# [PROBLEM]
Output the full listing again without altering anything.

# [THE DATA]
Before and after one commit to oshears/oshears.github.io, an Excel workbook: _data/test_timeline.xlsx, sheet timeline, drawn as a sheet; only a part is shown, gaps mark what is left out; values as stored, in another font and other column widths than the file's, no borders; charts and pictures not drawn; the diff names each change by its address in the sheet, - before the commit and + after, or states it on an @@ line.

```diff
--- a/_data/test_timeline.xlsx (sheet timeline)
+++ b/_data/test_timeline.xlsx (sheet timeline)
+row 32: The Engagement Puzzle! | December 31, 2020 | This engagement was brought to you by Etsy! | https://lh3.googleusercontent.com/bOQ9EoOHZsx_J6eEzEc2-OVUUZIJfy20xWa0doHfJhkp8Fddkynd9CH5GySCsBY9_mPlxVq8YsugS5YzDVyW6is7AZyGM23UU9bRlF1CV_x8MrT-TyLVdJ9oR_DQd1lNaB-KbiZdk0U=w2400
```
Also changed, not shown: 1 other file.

# [ANSWER TO THIS EXERCISE]
Before and after one commit to oshears/oshears.github.io, an Excel workbook: _data/test_timeline.xlsx, sheet timeline, drawn as a sheet; only a part is shown, gaps mark what is left out; values as stored, in another font and other column widths than the file's, no borders; charts and pictures not drawn; the diff names each change by its address in the sheet, - before the commit and + after, or states it on an @@ line.

```diff
--- a/_data/test_timeline.xlsx (sheet timeline)
+++ b/_data/test_timeline.xlsx (sheet timeline)
+row 32: The Engagement Puzzle! | December 31, 2020 | This engagement was brought to you by Etsy! | https://lh3.googleusercontent.com/bOQ9EoOHZsx_J6eEzEc2-OVUUZIJfy20xWa0doHfJhkp8Fddkynd9CH5GySCsBY9_mPlxVq8YsugS5YzDVyW6is7AZyGM23UU9bRlF1CV_x8MrT-TyLVdJ9oR_DQd1lNaB-KbiZdk0U=w2400
```
Also changed, not shown: 1 other file.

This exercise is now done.